The US’s Food and Drug Administration (FDA) has approved the emergency use of the Ebola medication Remdesivir for treating COVID-19.
The approval implies the anti-viral medication would now be able to be applied to people who are hospitalized with extreme Covid-19.
An ongoing clinical preliminary demonstrated the medication abbreviated the recuperation time for people who were severely sick.
In any case, it didn’t fundamentally improve survival rates.
Experts have cautioned the medication – which was initially made to treat Ebola, and is delivered by Gilead pharmaceutical organization in California – can not be viewed as an “magic bullet” for COVID-19.
The medication overlaps with the infection’s genome, decreasing its capacity to duplicate.
During a meeting with US President Donald Trump in the Oval Office, Gilead Chief Executive Daniel O’Day said the FDA approval was a significant step.
The company would donate 1.5 million flasks of the medication, he stated.
FDA Commissioner Stephen Hahn stated at the meeting: “It’s the first authorized therapy for Covid-19, so we’re really proud to be part of it.”
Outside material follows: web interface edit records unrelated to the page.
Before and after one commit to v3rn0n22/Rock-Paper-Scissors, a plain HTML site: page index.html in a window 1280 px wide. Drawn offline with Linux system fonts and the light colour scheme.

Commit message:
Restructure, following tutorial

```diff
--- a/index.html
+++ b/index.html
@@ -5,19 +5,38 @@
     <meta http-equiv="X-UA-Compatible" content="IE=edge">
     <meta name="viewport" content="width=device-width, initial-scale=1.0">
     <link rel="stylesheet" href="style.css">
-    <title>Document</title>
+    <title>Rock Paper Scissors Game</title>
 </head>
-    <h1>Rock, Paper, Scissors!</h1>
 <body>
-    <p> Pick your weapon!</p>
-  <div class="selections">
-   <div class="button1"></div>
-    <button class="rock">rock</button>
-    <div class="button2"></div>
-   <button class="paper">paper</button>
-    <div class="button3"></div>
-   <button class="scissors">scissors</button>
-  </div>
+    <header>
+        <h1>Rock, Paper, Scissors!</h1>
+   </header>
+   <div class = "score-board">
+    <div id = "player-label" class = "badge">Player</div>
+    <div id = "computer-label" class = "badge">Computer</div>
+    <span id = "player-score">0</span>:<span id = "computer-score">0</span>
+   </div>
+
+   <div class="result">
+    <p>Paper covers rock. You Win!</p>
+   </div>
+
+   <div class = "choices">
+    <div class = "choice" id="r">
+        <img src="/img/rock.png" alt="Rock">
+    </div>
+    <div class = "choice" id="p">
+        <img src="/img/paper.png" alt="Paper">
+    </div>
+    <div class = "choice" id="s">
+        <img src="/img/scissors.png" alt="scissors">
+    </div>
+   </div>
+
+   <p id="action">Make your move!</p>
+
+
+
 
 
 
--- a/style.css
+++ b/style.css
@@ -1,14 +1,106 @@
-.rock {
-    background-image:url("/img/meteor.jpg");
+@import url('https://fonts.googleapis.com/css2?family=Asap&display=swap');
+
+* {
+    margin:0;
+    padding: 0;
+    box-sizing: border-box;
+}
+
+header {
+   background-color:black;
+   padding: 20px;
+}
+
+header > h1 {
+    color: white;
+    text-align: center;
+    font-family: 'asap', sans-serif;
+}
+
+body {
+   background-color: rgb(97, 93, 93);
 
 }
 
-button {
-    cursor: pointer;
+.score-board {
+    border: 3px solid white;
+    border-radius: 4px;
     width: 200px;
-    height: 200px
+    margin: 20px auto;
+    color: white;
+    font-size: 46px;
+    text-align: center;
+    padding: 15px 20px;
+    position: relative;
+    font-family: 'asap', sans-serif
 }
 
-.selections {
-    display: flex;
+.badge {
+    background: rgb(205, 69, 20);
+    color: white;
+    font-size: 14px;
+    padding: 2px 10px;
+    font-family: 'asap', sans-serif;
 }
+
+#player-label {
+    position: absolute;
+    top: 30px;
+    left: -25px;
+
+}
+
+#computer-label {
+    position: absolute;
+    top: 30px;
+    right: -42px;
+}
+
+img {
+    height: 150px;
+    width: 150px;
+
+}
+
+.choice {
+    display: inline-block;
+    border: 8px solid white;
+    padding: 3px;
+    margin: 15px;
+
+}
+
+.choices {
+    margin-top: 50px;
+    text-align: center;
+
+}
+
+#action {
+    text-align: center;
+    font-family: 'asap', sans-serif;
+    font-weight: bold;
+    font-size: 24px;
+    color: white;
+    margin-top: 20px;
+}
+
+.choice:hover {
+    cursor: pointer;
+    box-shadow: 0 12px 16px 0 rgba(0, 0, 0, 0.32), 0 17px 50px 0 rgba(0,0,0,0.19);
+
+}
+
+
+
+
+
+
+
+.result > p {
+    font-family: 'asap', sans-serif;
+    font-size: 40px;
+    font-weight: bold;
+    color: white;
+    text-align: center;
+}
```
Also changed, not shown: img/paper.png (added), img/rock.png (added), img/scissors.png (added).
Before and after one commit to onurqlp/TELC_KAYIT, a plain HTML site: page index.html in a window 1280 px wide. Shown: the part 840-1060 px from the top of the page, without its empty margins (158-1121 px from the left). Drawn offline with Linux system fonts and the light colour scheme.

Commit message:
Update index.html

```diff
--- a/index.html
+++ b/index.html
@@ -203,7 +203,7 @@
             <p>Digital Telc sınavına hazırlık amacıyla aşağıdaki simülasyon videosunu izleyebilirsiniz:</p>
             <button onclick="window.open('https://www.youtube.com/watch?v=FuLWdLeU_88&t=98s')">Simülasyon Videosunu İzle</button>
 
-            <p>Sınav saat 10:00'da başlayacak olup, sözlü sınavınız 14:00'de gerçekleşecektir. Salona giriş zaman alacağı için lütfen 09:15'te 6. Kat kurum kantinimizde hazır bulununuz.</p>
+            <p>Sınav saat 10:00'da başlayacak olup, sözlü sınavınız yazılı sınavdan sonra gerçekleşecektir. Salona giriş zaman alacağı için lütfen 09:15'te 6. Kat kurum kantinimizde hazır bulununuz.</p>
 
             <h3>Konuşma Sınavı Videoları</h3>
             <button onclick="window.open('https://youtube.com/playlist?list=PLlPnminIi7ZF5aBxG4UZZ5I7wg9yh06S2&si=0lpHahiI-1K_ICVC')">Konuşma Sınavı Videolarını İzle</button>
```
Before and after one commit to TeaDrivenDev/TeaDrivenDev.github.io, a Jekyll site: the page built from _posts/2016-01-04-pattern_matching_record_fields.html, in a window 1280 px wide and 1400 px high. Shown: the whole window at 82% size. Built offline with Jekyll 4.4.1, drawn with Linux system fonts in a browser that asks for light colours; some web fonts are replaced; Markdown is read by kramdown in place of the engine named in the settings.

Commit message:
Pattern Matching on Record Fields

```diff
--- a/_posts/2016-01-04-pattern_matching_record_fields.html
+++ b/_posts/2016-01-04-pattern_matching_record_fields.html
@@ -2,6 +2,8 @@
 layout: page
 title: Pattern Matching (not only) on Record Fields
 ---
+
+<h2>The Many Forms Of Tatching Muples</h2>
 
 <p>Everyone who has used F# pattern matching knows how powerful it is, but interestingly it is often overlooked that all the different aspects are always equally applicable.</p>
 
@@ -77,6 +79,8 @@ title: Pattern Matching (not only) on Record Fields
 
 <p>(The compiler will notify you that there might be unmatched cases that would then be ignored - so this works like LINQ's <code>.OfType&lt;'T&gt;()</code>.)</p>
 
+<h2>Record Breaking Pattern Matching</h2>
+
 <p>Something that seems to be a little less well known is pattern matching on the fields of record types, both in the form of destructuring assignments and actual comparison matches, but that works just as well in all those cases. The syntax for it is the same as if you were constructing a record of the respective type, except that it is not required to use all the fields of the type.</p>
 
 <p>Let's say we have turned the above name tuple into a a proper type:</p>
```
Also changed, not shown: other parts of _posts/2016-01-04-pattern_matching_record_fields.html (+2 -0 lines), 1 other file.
Emergency FDA authorization is not the same as official approval, which needs a higher level of review.